'''

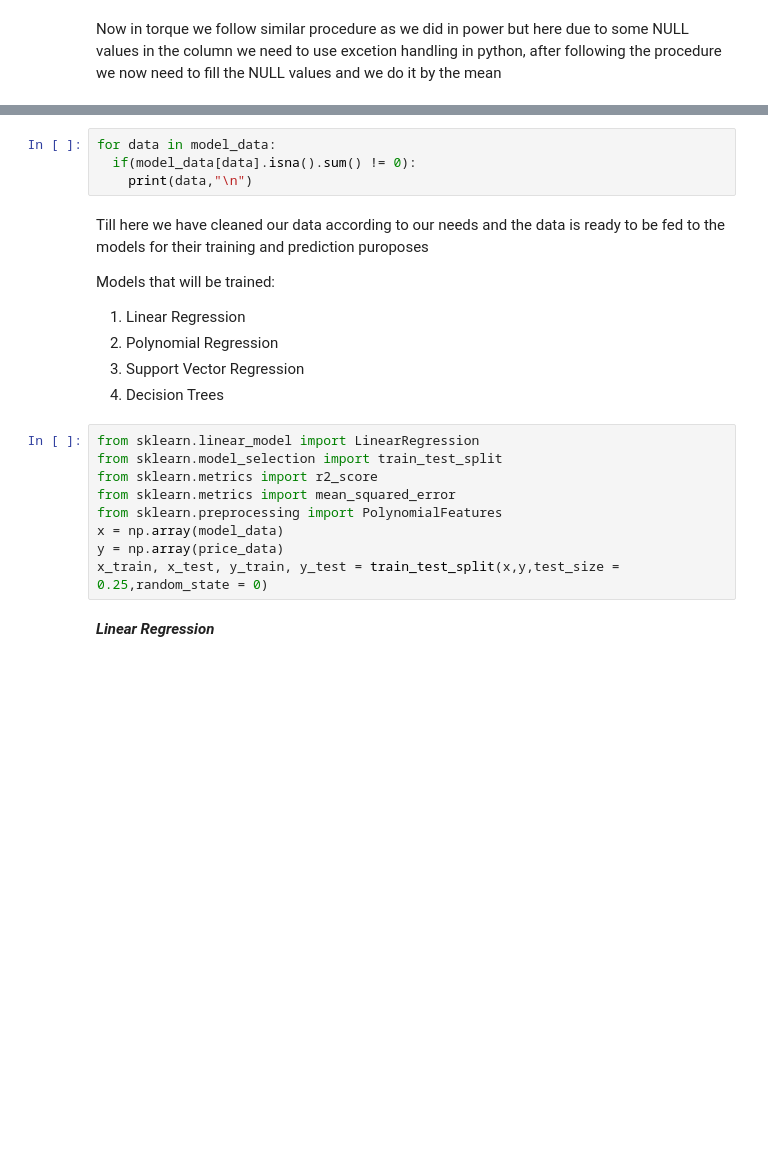
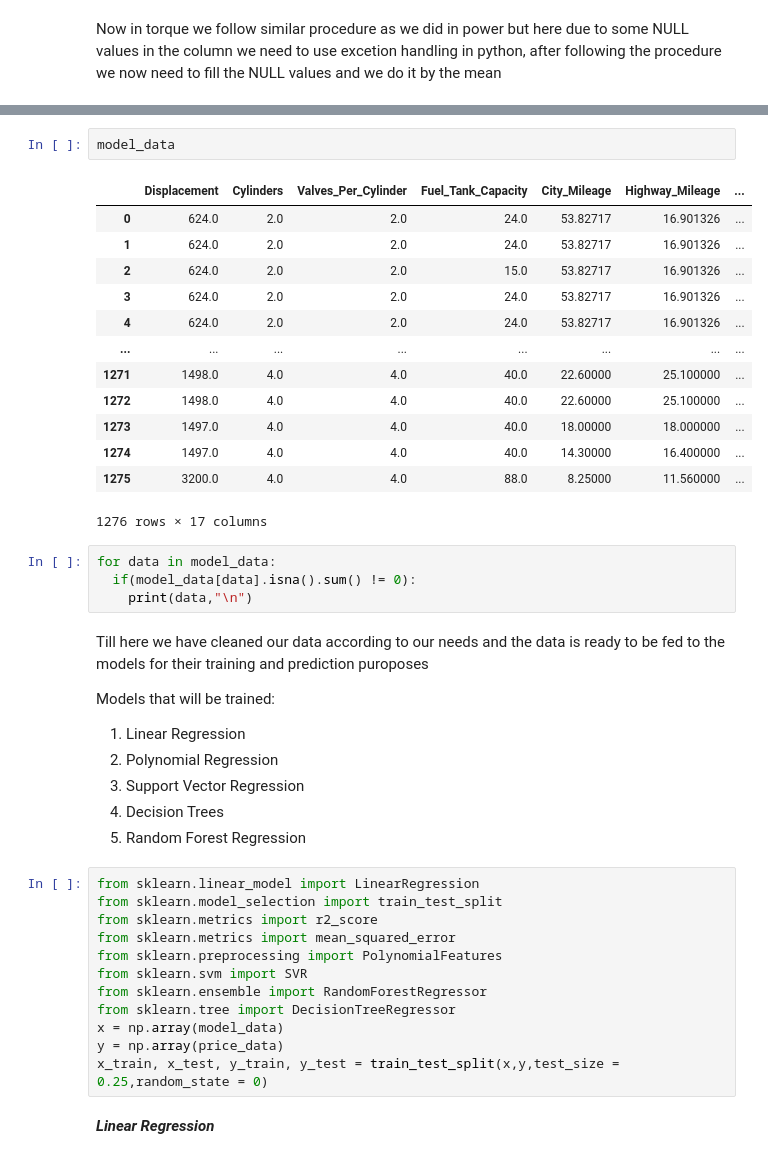
Before and after one commit to cosmic643/Car_price_prediction, a Jupyter notebook: car_price_predict.ipynb, the cells around one changed output, grey strips where cells are left out. Saved outputs shown, nothing was run; the diff lists cells and outputs as text; blank space fills up the shorter version.

```diff
--- a/car_price_predict.ipynb
+++ b/car_price_predict.ipynb
@@ -150,3 +226,19 @@ for dat in model_data['Torque']:
+# %%
+model_data
+# %% [output]
+|  | Displacement | Cylinders | Valves_Per_Cylinder | Fuel_Tank_Capacity | City_Mileage | Highway_Mileage | ... |
+| 0 | 624.0 | 2.0 | 2.0 | 24.0 | 53.82717 | 16.901326 | ... |
+| 1 | 624.0 | 2.0 | 2.0 | 24.0 | 53.82717 | 16.901326 | ... |
+| 2 | 624.0 | 2.0 | 2.0 | 15.0 | 53.82717 | 16.901326 | ... |
+| 3 | 624.0 | 2.0 | 2.0 | 24.0 | 53.82717 | 16.901326 | ... |
+| 4 | 624.0 | 2.0 | 2.0 | 24.0 | 53.82717 | 16.901326 | ... |
+| ... | ... | ... | ... | ... | ... | ... | ... |
+| 1271 | 1498.0 | 4.0 | 4.0 | 40.0 | 22.60000 | 25.100000 | ... |
+| 1272 | 1498.0 | 4.0 | 4.0 | 40.0 | 22.60000 | 25.100000 | ... |
+| 1273 | 1497.0 | 4.0 | 4.0 | 40.0 | 18.00000 | 18.000000 | ... |
+| 1274 | 1497.0 | 4.0 | 4.0 | 40.0 | 14.30000 | 16.400000 | ... |
+| 1275 | 3200.0 | 4.0 | 4.0 | 88.0 | 8.25000 | 11.560000 | ... |
+1276 rows × 17 columns
 # %%
 for data in model_data:
   if(model_data[data].isna().sum() != 0):
@@ -159,12 +251,16 @@ Models that will be trained:
 2. Polynomial Regression
 3. Support Vector Regression
 4. Decision Trees
+5. Random Forest Regression
 # %%
 from sklearn.linear_model import LinearRegression
 from sklearn.model_selection import train_test_split
 from sklearn.metrics import r2_score
 from sklearn.metrics import mean_squared_error
 from sklearn.preprocessing import PolynomialFeatures
+from sklearn.svm import SVR
+from sklearn.ensemble import RandomForestRegressor
+from sklearn.tree import DecisionTreeRegressor
 x = np.array(model_data)
 y = np.array(price_data)
 x_train, x_test, y_train, y_test = train_test_split(x,y,test_size = 0.25,random_state = 0)
```
Also changed, not shown: parts of 22 cells of this notebook.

'''

Would you write out all of the data exactly as it stands, without the pictures?

Before and after one commit to cosmic643/Car_price_prediction, a Jupyter notebook: car_price_predict.ipynb, the cells around one changed output, grey strips where cells are left out. Saved outputs shown, nothing was run; the diff lists cells and outputs as text; blank space fills up the shorter version.

```diff
--- a/car_price_predict.ipynb
+++ b/car_price_predict.ipynb
@@ -150,3 +226,19 @@ for dat in model_data['Torque']:
+# %%
+model_data
+# %% [output]
+|  | Displacement | Cylinders | Valves_Per_Cylinder | Fuel_Tank_Capacity | City_Mileage | Highway_Mileage | ... |
+| 0 | 624.0 | 2.0 | 2.0 | 24.0 | 53.82717 | 16.901326 | ... |
+| 1 | 624.0 | 2.0 | 2.0 | 24.0 | 53.82717 | 16.901326 | ... |
+| 2 | 624.0 | 2.0 | 2.0 | 15.0 | 53.82717 | 16.901326 | ... |
+| 3 | 624.0 | 2.0 | 2.0 | 24.0 | 53.82717 | 16.901326 | ... |
+| 4 | 624.0 | 2.0 | 2.0 | 24.0 | 53.82717 | 16.901326 | ... |
+| ... | ... | ... | ... | ... | ... | ... | ... |
+| 1271 | 1498.0 | 4.0 | 4.0 | 40.0 | 22.60000 | 25.100000 | ... |
+| 1272 | 1498.0 | 4.0 | 4.0 | 40.0 | 22.60000 | 25.100000 | ... |
+| 1273 | 1497.0 | 4.0 | 4.0 | 40.0 | 18.00000 | 18.000000 | ... |
+| 1274 | 1497.0 | 4.0 | 4.0 | 40.0 | 14.30000 | 16.400000 | ... |
+| 1275 | 3200.0 | 4.0 | 4.0 | 88.0 | 8.25000 | 11.560000 | ... |
+1276 rows × 17 columns
 # %%
 for data in model_data:
   if(model_data[data].isna().sum() != 0):
@@ -159,12 +251,16 @@ Models that will be trained:
 2. Polynomial Regression
 3. Support Vector Regression
 4. Decision Trees
+5. Random Forest Regression
 # %%
 from sklearn.linear_model import LinearRegression
 from sklearn.model_selection import train_test_split
 from sklearn.metrics import r2_score
 from sklearn.metrics import mean_squared_error
 from sklearn.preprocessing import PolynomialFeatures
+from sklearn.svm import SVR
+from sklearn.ensemble import RandomForestRegressor
+from sklearn.tree import DecisionTreeRegressor
 x = np.array(model_data)
 y = np.array(price_data)
 x_train, x_test, y_train, y_test = train_test_split(x,y,test_size = 0.25,random_state = 0)
```
Also changed, not shown: parts of 22 cells of this notebook.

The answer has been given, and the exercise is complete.